TASK DIRECTIONS: Print every entry below again exactly as written, skipping the pictures.

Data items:
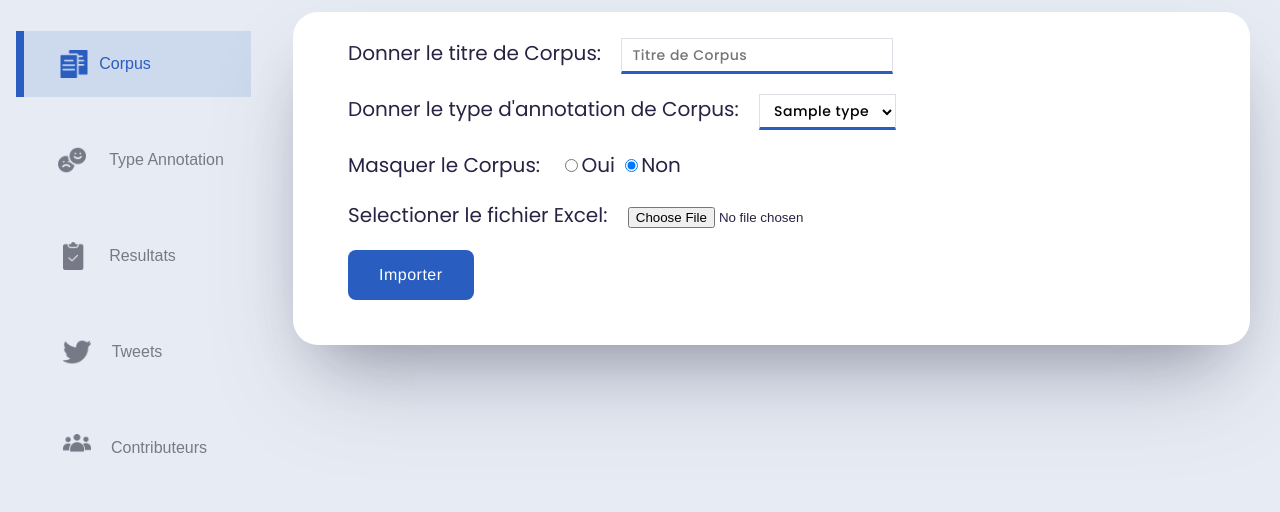
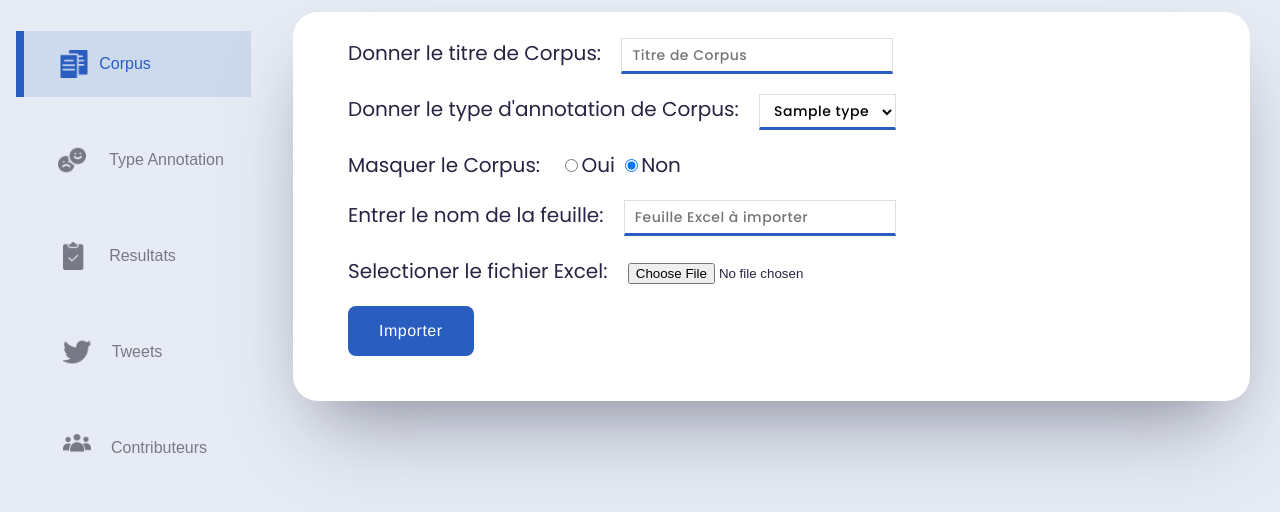
Before and after one commit to yassinekero/DS2A, a Django app: template app_annotation/templates/app_annotation/gerer_corpus/upload.html in a window 1280 px wide. Shown: the part 165-677 px from the top of the page. Run offline with Django 3.2, Linux system fonts and the light colour scheme; the template is opened without the code that fills it: most values are stand-ins (such as "Sample title", 1, 10 or a date in 2020); form fields are guessed from the names that the template uses.

Commit message:
Update upload.html

```diff
--- a/app_annotation/templates/app_annotation/gerer_corpus/upload.html
+++ b/app_annotation/templates/app_annotation/gerer_corpus/upload.html
@@ -69,6 +69,10 @@
                 <input type="radio" value="1"name="masque">Oui</input>
                 <input type="radio" value="0"name="masque" checked>Non</input>
             </div>
+             <div class="entry">
+              <span class="file">Entrer le nom de la feuille: </span>
+              <input placeholder="Feuille Excel à importer" class="fields"type="text" name="sheet" required>
+           </div>
             <div class="entry">
                <span class="file">Selectioner le fichier Excel: </span>
                 {{form.file}}
```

RESPONSE FOR THIS EXERCISE:
Before and after one commit to yassinekero/DS2A, a Django app: template app_annotation/templates/app_annotation/gerer_corpus/upload.html in a window 1280 px wide. Shown: the part 165-677 px from the top of the page. Run offline with Django 3.2, Linux system fonts and the light colour scheme; the template is opened without the code that fills it: most values are stand-ins (such as "Sample title", 1, 10 or a date in 2020); form fields are guessed from the names that the template uses.

Commit message:
Update upload.html

```diff
--- a/app_annotation/templates/app_annotation/gerer_corpus/upload.html
+++ b/app_annotation/templates/app_annotation/gerer_corpus/upload.html
@@ -69,6 +69,10 @@
                 <input type="radio" value="1"name="masque">Oui</input>
                 <input type="radio" value="0"name="masque" checked>Non</input>
             </div>
+             <div class="entry">
+              <span class="file">Entrer le nom de la feuille: </span>
+              <input placeholder="Feuille Excel à importer" class="fields"type="text" name="sheet" required>
+           </div>
             <div class="entry">
                <span class="file">Selectioner le fichier Excel: </span>
                 {{form.file}}
```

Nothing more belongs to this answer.